- **Task requirements**: Search the data for the word "ipynb" and copy out every line that has it.

- **Material shown**:
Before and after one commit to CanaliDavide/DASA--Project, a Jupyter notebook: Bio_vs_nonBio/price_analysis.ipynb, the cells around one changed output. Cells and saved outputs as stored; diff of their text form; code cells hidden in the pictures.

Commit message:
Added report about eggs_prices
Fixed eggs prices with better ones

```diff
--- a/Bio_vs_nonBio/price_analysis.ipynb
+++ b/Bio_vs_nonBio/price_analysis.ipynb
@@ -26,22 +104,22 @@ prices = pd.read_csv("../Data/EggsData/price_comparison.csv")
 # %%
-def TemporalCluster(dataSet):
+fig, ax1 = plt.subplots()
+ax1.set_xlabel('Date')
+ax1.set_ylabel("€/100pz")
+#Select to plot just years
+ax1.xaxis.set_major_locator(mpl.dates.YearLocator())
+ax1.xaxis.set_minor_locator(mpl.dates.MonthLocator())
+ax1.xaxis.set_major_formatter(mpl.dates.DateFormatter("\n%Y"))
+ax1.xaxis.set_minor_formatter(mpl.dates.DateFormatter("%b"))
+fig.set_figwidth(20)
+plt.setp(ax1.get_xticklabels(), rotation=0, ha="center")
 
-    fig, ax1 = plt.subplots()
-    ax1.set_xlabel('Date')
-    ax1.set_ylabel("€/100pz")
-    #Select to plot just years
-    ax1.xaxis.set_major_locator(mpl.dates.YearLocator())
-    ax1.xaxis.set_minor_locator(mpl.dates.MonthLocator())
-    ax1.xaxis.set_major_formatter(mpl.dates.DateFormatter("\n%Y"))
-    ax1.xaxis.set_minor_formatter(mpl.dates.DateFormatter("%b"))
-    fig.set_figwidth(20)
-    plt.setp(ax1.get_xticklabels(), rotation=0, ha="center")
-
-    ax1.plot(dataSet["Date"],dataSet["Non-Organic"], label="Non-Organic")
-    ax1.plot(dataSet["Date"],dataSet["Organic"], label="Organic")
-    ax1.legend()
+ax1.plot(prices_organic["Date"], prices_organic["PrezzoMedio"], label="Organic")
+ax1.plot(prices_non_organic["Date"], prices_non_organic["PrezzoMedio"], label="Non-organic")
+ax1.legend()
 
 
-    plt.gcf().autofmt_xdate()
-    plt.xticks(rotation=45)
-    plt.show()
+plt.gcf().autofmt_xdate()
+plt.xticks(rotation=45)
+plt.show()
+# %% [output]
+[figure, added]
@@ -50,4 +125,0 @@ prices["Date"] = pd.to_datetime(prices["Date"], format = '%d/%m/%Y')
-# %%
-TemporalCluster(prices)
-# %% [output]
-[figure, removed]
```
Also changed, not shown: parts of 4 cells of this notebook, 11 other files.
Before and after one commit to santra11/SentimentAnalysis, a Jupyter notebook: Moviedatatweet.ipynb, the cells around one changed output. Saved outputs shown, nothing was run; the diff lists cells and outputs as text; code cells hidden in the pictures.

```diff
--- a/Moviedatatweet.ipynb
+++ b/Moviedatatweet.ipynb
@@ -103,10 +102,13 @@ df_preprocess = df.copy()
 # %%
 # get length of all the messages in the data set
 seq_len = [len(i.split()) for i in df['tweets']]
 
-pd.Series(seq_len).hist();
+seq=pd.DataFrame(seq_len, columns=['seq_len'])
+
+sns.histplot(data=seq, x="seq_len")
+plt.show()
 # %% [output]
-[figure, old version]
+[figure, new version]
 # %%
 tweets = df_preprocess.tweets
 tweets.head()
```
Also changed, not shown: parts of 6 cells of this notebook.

- **Finished exercise**:
Before and after one commit to CanaliDavide/DASA--Project, a Jupyter notebook: Bio_vs_nonBio/price_analysis.ipynb, the cells around one changed output. Cells and saved outputs as stored; diff of their text form; code cells hidden in the pictures.
--- a/Bio_vs_nonBio/price_analysis.ipynb
+++ b/Bio_vs_nonBio/price_analysis.ipynb
Before and after one commit to santra11/SentimentAnalysis, a Jupyter notebook: Moviedatatweet.ipynb, the cells around one changed output. Saved outputs shown, nothing was run; the diff lists cells and outputs as text; code cells hidden in the pictures.
--- a/Moviedatatweet.ipynb
+++ b/Moviedatatweet.ipynb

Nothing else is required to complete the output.